Dynamic Approach to Abdominal Radiology is an interactive ebook on abdominal radiology for the iPad.

The app is one of the first medical textbooks for tablets that goes further in levels of interactivity than just adding a video, zoomable image, or quiz question here and there such as offered by Inkling and others.

Instead, this app offers extensively annotated, real clinical data sets, just as you would get them in the clinic.

You can browse cases by description or by diagnosis, but we would recommend keeping the diagnoses hidden until you have gone through all cases in order not to spoil the fun.

Each case includes case info, image findings, interpretation and literature references. Image quality is good and the text is well-written. History is usually concise (just like you would get in real life as a radiologist), but descriptions of findings and the interpretation are very extensive. Descriptions in the text are cleverly linked to the relevant annotations on the images.

All image sets are CT scans of the abdomen, with most sets including coronal images as well as axial and sagittal reconstructions. Manual windowing is not possible, but where appropriate, additional images with lung window are provided.

In addition to the different orientations, in many cases additional sets are included, e.g. late phase CT, MIP, angiography or follow-up scans. By default 4 sets are displayed in a 2 x 2 format alongside the text and you use double-tapping to enlarge any of the 4 image windows and then one time more to go fullscreen. For each case, you can scroll through the whole set of images of a scan and annotations can be turned on and off.

In total, 31 cases with over 10,000 images are included in the app. Image scrolling is performed by swiping over the images and is smooth at all times. You can also press and hold the gripes at the side of the image to let the program scroll for you. One place where it can be a bit tricky though is the anatomy pages, where multiple single images (drawings/diagrams) are combined in one stack, and it can be hard to scroll to a specific image.

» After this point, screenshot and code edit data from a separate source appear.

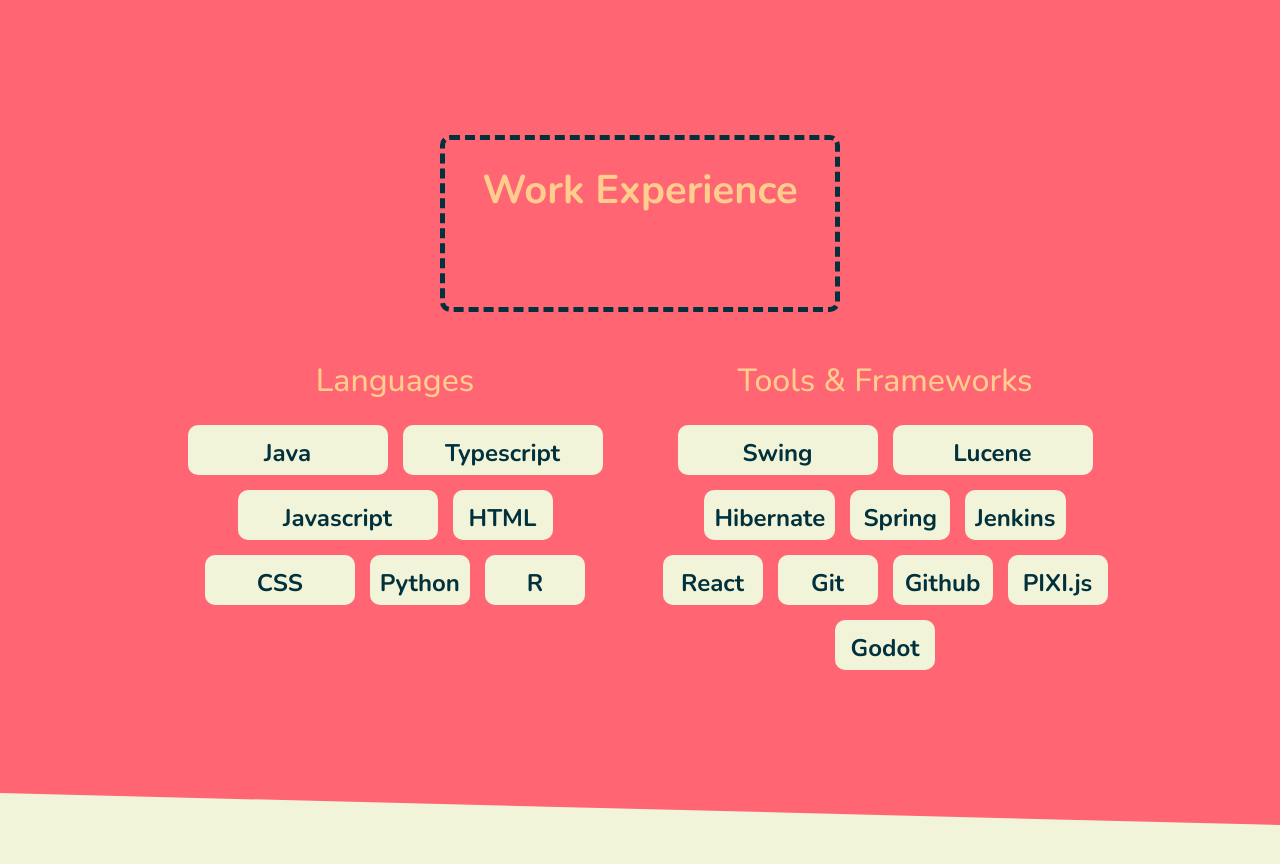
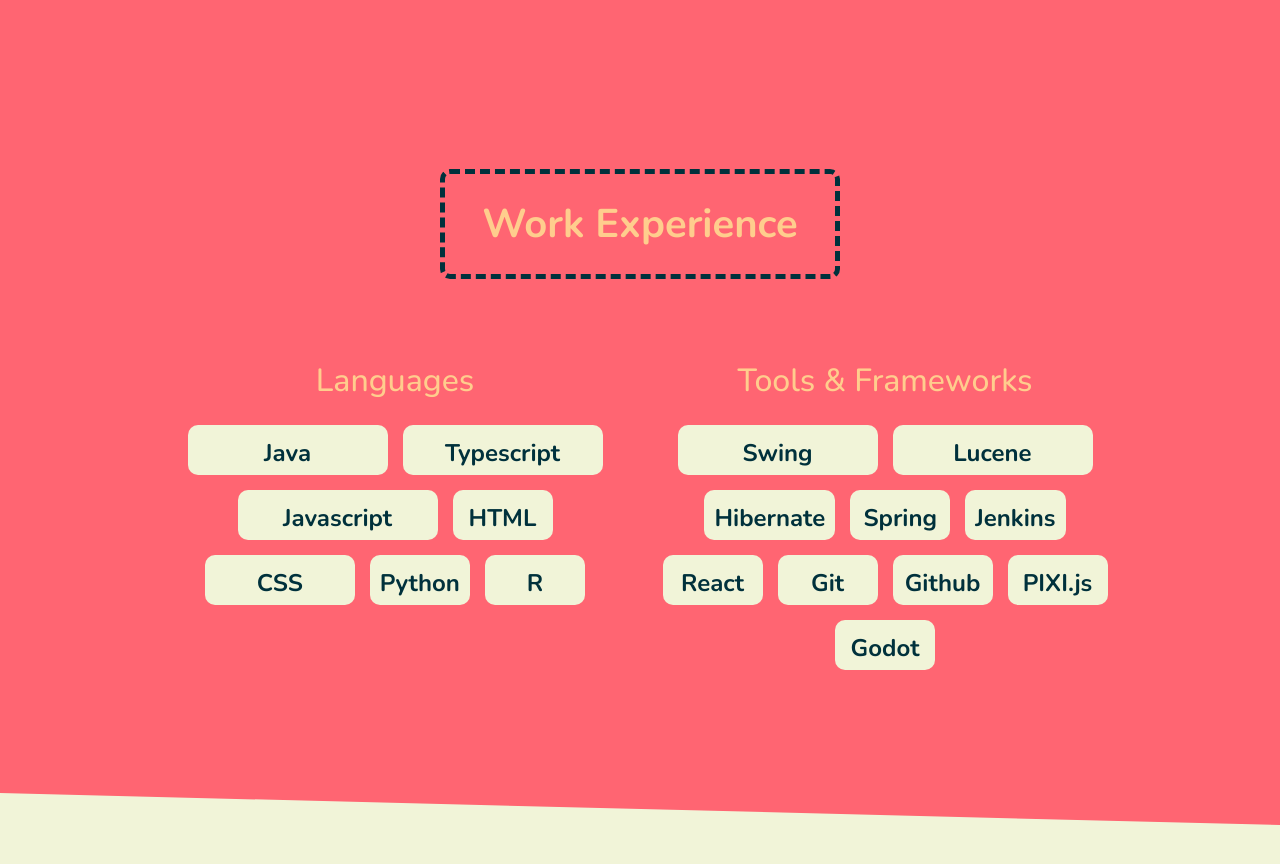
Before and after one commit to joscco/JosccoWebsite, a React (Create React App) app: page / in a window 1280 px wide. Shown: the part 1680-2544 px from the top of the page. Built offline with nearby package versions, Linux system fonts and the light colour scheme.

Commit message:
Fix Skill section heading

```diff
--- a/src/components/SectionSkills.tsx
+++ b/src/components/SectionSkills.tsx
@@ -94,8 +94,12 @@ const toolSkillItems = [
 export class SectionWorkExperience extends React.Component {
     render() {
         return <div className="section red yellow-font">
-            <div className="sub-section section-heading skill-heading">
-                Work Experience
+            <div className="sub-section">
+                <div className="container-box">
+                    <div className="section-heading skill-heading">
+                        Work Experience
+                    </div>
+                </div>
             </div>
             <div className="sub-section">
                 <SectionSkills heading="Languages" headingClass="language-text" items={languageSkillItems}/>
```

Although the app really shines on the iPad, the translation to the small screen of the iPhone has been very well implemented. Navigation is easy and scrolling through the images is just as smooth as on the big screen. Nevertheless, the small screen is suboptimal for reviewing the images, so we would definitely recommend using the iPad instead.